Corydalis solida, or fumewort, is native to moist, shady habitats along rivers. It is an ephemeral, with foliage that appears in spring and dies down to its tuberous rootstock in summer. It has narrow, long-spurred flowers that show color variation, and may be mauve, purple, red, or white.
Like some other plants already described on this blog, the seeds are disseminated thanks to ants.
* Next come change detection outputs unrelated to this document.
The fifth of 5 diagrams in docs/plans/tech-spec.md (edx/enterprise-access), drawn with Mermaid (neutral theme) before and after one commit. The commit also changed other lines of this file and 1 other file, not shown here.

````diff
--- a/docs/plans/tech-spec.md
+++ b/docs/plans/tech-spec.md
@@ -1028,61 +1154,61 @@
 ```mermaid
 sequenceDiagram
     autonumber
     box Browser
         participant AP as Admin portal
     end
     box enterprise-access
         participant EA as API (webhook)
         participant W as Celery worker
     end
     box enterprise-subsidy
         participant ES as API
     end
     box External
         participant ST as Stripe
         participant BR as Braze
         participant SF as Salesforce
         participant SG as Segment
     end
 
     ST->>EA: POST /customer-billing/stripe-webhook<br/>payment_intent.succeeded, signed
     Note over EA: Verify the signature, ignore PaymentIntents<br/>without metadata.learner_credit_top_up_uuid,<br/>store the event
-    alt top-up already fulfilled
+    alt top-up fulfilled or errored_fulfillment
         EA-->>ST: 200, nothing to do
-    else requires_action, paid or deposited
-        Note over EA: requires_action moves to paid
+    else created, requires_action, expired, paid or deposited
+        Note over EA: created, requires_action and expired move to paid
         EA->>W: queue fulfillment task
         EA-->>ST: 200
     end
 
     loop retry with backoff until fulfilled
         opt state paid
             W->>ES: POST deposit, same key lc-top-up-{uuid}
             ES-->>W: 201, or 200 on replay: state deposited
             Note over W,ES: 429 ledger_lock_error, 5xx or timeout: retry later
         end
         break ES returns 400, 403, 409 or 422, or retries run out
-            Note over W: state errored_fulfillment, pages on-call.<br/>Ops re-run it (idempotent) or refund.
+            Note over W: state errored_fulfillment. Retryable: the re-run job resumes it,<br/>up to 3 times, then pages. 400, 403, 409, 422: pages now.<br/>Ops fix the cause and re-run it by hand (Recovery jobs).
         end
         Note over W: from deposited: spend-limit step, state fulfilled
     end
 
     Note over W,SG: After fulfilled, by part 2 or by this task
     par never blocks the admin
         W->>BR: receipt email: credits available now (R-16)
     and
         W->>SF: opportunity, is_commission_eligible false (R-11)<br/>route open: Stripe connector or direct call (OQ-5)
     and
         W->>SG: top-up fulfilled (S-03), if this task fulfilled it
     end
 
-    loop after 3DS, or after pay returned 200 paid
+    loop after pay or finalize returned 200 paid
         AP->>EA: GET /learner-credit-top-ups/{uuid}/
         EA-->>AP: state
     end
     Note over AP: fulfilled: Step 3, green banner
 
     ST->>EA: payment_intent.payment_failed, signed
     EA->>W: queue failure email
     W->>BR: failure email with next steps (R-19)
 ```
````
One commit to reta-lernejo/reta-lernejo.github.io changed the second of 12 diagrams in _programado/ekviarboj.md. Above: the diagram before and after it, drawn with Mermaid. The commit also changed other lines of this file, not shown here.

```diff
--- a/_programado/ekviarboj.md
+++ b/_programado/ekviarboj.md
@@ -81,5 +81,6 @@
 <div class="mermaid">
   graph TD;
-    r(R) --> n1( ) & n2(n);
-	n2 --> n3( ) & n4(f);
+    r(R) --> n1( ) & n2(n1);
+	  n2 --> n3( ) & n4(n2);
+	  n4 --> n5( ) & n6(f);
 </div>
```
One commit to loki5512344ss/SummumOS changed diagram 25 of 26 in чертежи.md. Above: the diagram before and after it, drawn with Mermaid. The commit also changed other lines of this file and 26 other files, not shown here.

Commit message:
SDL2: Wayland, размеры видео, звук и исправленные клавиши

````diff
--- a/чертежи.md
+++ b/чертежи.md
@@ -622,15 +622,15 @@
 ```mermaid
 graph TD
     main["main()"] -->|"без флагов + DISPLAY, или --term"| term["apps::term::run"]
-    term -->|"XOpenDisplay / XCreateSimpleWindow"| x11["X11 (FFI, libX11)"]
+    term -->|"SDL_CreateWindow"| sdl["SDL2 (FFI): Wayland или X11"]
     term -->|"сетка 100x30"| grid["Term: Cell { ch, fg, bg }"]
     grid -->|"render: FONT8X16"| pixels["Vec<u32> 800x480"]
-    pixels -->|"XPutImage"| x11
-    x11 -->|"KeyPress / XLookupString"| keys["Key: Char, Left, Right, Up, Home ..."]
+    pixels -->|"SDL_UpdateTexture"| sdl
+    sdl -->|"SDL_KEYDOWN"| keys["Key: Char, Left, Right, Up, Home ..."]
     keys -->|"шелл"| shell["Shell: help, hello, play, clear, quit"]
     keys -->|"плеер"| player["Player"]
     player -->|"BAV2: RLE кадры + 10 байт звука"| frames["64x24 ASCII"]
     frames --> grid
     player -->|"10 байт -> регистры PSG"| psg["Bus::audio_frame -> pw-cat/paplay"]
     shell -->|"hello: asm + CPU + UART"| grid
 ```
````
This plant, in particular the root, is toxic: it contains alkaloids (notably corydalin), high dose of which are dangerous for the spinal cord. The plant is used in phytotherapy against Parkinson disease.